The temperature is dropping, the days are shorter and we’re reaching for our hoodies a little more often. Winter is well on the way, and aside from the few of you who love the cold (I don’t understand you) many of us are feeling pretty blah about it all.
While that’s common and not necessarily something to be concerned about, a significant shift in demeanour could be a sign of something a little more complicated. I chatted with psychologist Nancy Sokarno of Lysn to gain a little more insight on this topic.
Here are the signs you may be dealing with what psychologists refer to as SAD.
First of all, what is SAD?
Short for Seasonal Affective Disorder, SAD is a “psychological experience” usually attached to the cooler months of the year.
“SAD is thought to be caused by changes to our body’s circadian rhythms or our ‘body clocks’. It often happens in winter due to the body producing less of the hormones melatonin and serotonin, which affect sleep and mood,” Sokarno shared over email.
It goes well beyond simply feeling more run down in the winter months, SAD can seriously impact your sense of well-being at this time of year.
How can you tell if you’re experiencing Seasonal Affective Disorder?
This is a bit of a tricky one. Discovering whether or not you struggle with this experience really boils down to taking note of your emotional and mental response to the winter months, each year.
Sokarno explained that “someone suffering from SAD can display similar symptoms to someone suffering depression – generally feeling down about life, lacking energy, changes in sleeping or eating patterns and not getting pleasure out of things you might normally enjoy”.
However, pinpointing that this experience is SAD specifically is hardly straightforward.
“SAD can be harder to diagnose as you might need to experience it each winter over several years to understand what is going on,” she shared.
What are some ways to help lessen the impact of SAD?
Much like any mental health challenge, your best move is always going to be reaching for support from a mental health professional.
Sokarno said, “A psychologist can help determine what you’re suffering from and will offer actionable methods of treatment”.
In addition to that, however, it’s worth taking a look at your general sense of well-being. Eating well and exercising regularly, for example, can have an incredible impact on your headspace.

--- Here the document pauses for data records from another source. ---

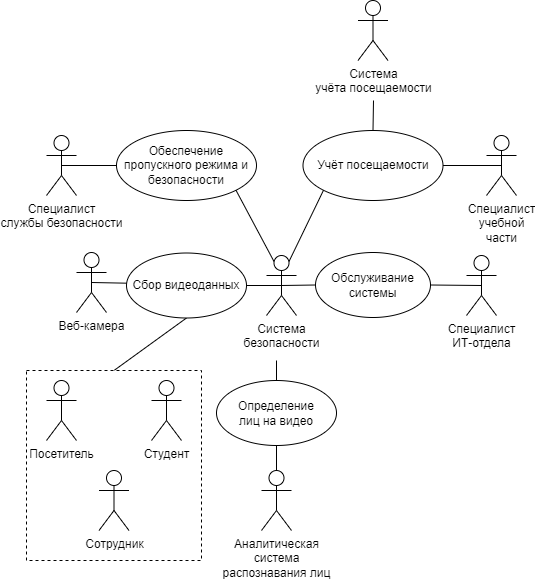
aaselivanov/ViolaJones_Sharp_Face_Recognition keeps this draw.io diagram as uml/Face_recognition_uml-use_case_diagram.png. Above is the earlier version. Source tidied: cells renumbered, new cells last; positions are measured from the earlier drawing's top-left corner, leaving out a move shared by most shapes.
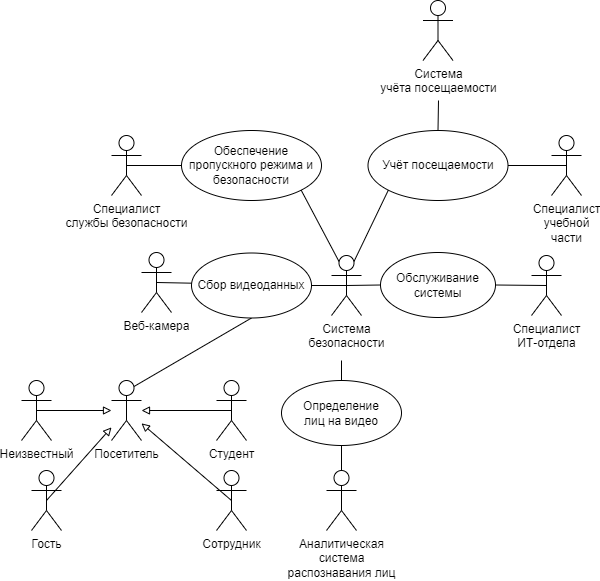
The same file after the commit.

Diff of the diagram source:
```diff
@@ -2,12 +2,9 @@
   <root>
     <mxCell id="0" />
     <mxCell id="1" parent="0" />
-    <mxCell id="2" style="edgeStyle=none;rounded=0;jettySize=auto;html=1;exitX=0.5;exitY=0;exitDx=0;exitDy=0;entryX=0.5;entryY=1;entryDx=0;entryDy=0;endArrow=none;endFill=0;" parent="1" edge="1" source="3" target="15">
+    <mxCell id="2" style="edgeStyle=none;rounded=0;jettySize=auto;html=1;exitX=0.75;exitY=0.1;exitDx=0;exitDy=0;entryX=0.5;entryY=1;entryDx=0;entryDy=0;endArrow=none;endFill=0;exitPerimeter=0;" parent="1" edge="1" source="26" target="15">
       <mxGeometry relative="1" as="geometry" />
     </mxCell>
-    <mxCell id="3" style="rounded=0;whiteSpace=wrap;html=1;dashed=1;" parent="1" vertex="1">
-      <mxGeometry y="370" width="175" height="190" as="geometry" />
-    </mxCell>
     <mxCell id="4" style="edgeStyle=none;rounded=0;jettySize=auto;html=1;exitX=0.5;exitY=0.5;exitDx=0;exitDy=0;exitPerimeter=0;entryX=0;entryY=0.5;entryDx=0;entryDy=0;endArrow=none;endFill=0;" parent="1" edge="1" source="5" target="7">
       <mxGeometry relative="1" as="geometry" />
     </mxCell>
@@ -82,13 +79,33 @@
       <mxGeometry x="20" y="380" width="30" height="60" as="geometry" />
     </mxCell>
     <mxCell id="27" value="Сотрудник" style="shape=umlActor;verticalLabelPosition=bottom;verticalAlign=top;html=1;outlineConnect=0;" parent="1" vertex="1">
-      <mxGeometry x="72.5" y="470" width="30" height="60" as="geometry" />
+      <mxGeometry x="125" y="470" width="30" height="60" as="geometry" />
     </mxCell>
+    <mxCell id="30" style="edgeStyle=orthogonalEdgeStyle;rounded=0;jettySize=auto;html=1;exitX=0.5;exitY=0.5;exitDx=0;exitDy=0;exitPerimeter=0;endArrow=block;endFill=0;" parent="1" edge="1" source="28">
+      <mxGeometry relative="1" as="geometry">
+        <mxPoint x="50" y="410" as="targetPoint" />
+      </mxGeometry>
+    </mxCell>
     <mxCell id="28" value="Студент" style="shape=umlActor;verticalLabelPosition=bottom;verticalAlign=top;html=1;outlineConnect=0;" parent="1" vertex="1">
       <mxGeometry x="125" y="380" width="30" height="60" as="geometry" />
     </mxCell>
     <mxCell id="29" value="Система&lt;br&gt;учёта посещаемости" style="shape=umlActor;verticalLabelPosition=bottom;verticalAlign=top;html=1;" parent="1" vertex="1">
       <mxGeometry x="331.5" width="30" height="60" as="geometry" />
     </mxCell>
+    <mxCell id="31" style="rounded=0;jettySize=auto;html=1;exitX=0.5;exitY=0.5;exitDx=0;exitDy=0;exitPerimeter=0;endArrow=block;endFill=0;" parent="1" edge="1" source="27" target="26">
+      <mxGeometry relative="1" as="geometry" />
+    </mxCell>
+    <mxCell id="32" value="Гость" style="shape=umlActor;verticalLabelPosition=bottom;verticalAlign=top;html=1;outlineConnect=0;" parent="1" vertex="1">
+      <mxGeometry x="-60" y="470" width="30" height="60" as="geometry" />
+    </mxCell>
+    <mxCell id="33" style="rounded=0;jettySize=auto;html=1;exitX=0.5;exitY=0.5;exitDx=0;exitDy=0;exitPerimeter=0;endArrow=block;endFill=0;" parent="1" edge="1" source="32" target="26">
+      <mxGeometry relative="1" as="geometry" />
+    </mxCell>
+    <mxCell id="34" value="Неизвестный" style="shape=umlActor;verticalLabelPosition=bottom;verticalAlign=top;html=1;outlineConnect=0;" parent="1" vertex="1">
+      <mxGeometry x="-70" y="380" width="30" height="60" as="geometry" />
+    </mxCell>
+    <mxCell id="35" style="edgeStyle=orthogonalEdgeStyle;rounded=0;jettySize=auto;html=1;exitX=0.5;exitY=0.5;exitDx=0;exitDy=0;exitPerimeter=0;endArrow=block;endFill=0;" parent="1" edge="1" source="34" target="26">
+      <mxGeometry relative="1" as="geometry" />
+    </mxCell>
   </root>
 </mxGraphModel>
```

…possibly the most underrated benefit [of food and fitness] is what looking after your physical health can do for your mind, Sokarno shared.
Avoid foods high in sugar, and those that are heavily processed, and “try and find movement that feels good for your body”.
Tools you can use every day
Sokarno also recommended trying to challenge any negative thoughts you may be having. When you notice your mind is running away with you, take a moment to write your thoughts down and consider how true they are.
“You’ll notice as you write them down, they’ll look exaggerated and excessive,” she said.
“Don’t stop there. Write down a more realistic, kinder and objective thought” to replace the negative one, she suggestsed.
Another great way to ward off the symptoms of SAD is by spending time with loved ones who leave you feeling seen and appreciated. Sokarno gave the examples of ice skating or a movie night with pals to help you make the most of the cooler months.
Lastly, winter is also a really great time to commit to getting into mindfulness.
“Things like meditation, yoga, affirmations and breathing exercises all allow you to focus on being in the present moment and appreciating the now,” Sokarno explained.
Hopefully, by adopting these small lifestyle changes, you’ll notice a general boost in your mood going into winter. And if not, know that there’s always help available should you need it.